1880 Hy. Chas. Jenkins, tailor & woollen draper
1885 Henry Charles Jenkins, tailor, woollen draper, hatter, stationer & fancy goods dealer & Post Office.
1889 Henry Charles Jenkins, tailor, woollen draper, hatter, stationer & fancy goods dealer, assistant overseer & collector of rates, Post Office.
1898 Henry Charles Jenkins, grocer & stationer, assistant overseer & collector of rates, Post Office.
1903 Henry Charles Jenkins, grocer & stationer, assistant overseer & clerk to the Parish Council, Post Office.
Note 2
In 1971 it was noticed that damp was penetrating the walls of the church.
It was decided that to solve this problem to dig a trench around the outer walls so that the walls could dry out.
This long term solution is still evident and was successful.
During the digging process one coin was found. It was a penny which was quite worn, but had the distinctive double-head of William & Mary who reigned jointly between 1689 and 1694.
The wear suggests that it was lost twenty or so years after those dates.
The real value of a penny in about 1700 was about 400 times its value in 2000, so about £1.66 in today's money.
Brief summary of William and Mary's Reign
William III's reign had its origins from 14 April 1687 when King James II granted freedom of worship in England, Scotland and Wales. When his wife Mary had a child there was a real risk she would be raised a Catholic, and by 30 June 1688 Whig leaders invited the King's son-in-law William of Orange to rule the UK. James II took flight from London on 23 December 1688 as William of Orange entered the city.
Before the Whig plan could be sealed William III and Mary II were proclaimed joint monarchs of the UK and its colonies.

On 30 June 1690 at the Battle of Beachy Head the French defeated an English fleet under Admiral Herbert, Lord Torrington, then the next day, 1 July, the Battle of the Boyne saw William III's army defeat the Catholic pretender James II and his French army; the ex-King returned to exile in France.
The Battle of Aughrin culminated on 12 July 1691 with William and Mary's General Ginkel defeated the Irish army under the Earl of Lucan, then on 3 October 1691 Limerick surrendered to Ginkel after a siege, and this led to the Treaty of Limmerick.

In 1692 William and Mary sequestered Pennsylvania from William Penn and transferred it to the Governor of New York, Benjamin Fletcher.
Meanwhile on 13 February 1692 the Massacre of Glencoe involved the Campbells killing every member of the MacDonald clan aged under 70 years.
Then on 24 July 1692 the French defeated an English army at the Battle of Steenkirken.

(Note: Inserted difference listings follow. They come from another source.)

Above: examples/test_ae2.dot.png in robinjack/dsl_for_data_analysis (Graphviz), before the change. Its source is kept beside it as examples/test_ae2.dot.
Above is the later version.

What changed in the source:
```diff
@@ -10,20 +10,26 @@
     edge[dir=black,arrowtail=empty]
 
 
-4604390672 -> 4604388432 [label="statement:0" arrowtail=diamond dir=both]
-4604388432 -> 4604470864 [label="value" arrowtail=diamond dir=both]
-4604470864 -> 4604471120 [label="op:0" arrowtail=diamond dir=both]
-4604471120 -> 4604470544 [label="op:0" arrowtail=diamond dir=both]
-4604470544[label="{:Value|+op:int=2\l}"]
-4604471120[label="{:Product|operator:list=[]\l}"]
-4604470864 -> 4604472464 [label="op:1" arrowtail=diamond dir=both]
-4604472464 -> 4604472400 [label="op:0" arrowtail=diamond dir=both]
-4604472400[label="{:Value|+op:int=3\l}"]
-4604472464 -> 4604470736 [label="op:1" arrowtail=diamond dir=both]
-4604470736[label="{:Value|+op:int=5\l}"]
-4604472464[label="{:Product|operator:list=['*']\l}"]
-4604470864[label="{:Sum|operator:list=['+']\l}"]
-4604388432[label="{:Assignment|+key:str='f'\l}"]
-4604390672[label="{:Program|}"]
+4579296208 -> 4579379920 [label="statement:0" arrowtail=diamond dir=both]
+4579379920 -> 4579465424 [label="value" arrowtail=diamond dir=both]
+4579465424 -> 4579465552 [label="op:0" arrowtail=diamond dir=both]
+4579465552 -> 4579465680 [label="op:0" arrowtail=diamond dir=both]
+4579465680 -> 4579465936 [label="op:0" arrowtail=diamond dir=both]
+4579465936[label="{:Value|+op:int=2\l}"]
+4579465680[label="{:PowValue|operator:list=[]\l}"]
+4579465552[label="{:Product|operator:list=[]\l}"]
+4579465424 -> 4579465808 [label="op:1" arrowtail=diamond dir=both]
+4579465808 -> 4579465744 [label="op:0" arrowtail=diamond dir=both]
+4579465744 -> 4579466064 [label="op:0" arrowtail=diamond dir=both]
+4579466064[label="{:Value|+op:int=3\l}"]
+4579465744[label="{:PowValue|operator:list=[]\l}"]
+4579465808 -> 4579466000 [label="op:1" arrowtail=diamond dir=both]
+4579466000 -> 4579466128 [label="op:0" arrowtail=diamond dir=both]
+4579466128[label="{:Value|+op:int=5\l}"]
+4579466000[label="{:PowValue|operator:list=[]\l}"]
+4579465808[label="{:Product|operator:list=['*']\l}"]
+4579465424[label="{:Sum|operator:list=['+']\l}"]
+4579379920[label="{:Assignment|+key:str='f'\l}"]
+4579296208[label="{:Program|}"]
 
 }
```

In 1693 William III initiated the "national debt" by borrowing over £1 million from the Bank of England to fight his wars with various European states.
The BoE received a charter in 1694. On 29 July 1693 the French beat an English army in the Battle of Neerwindon, but the next year the Royal Navy bombarded the ports of Dieppe, Dunkirk and Le Havre. In September 1695 William III's forces captured Namur.
In 1696 an Assassination Plot was discovered to murder William III and Sir George Barclay and Sir John Fenwick were hanged. In 1697 on 30 September the Treaty of Ryswick ended the 'War of the League of Augsburg' with France recognising William III as King of England, Wales & Scotland with Anne as Heir-presumptive.
In 1698 the English authorities recognised the slave trade, opening it up to British merchants, leading to increased trade, then the founding of the London Stock Exchange in the same year.
Also in 1698 Thomas Savery invented the steam engine to pump water out of coal mines.
Also in 1698 Whitehall Palace burned down. In 1701 Jethro Tull invented the seed drill, but on 7 September 1701 war clouds returned with the 'War of the Spanish Succession' with England joining the alliance of Italy, Holland and Savoy, against Spain and later France. William III died on 8 March 1702, aged 51, after falling from his horse, and he was succeeded by his sister-in-law Anne.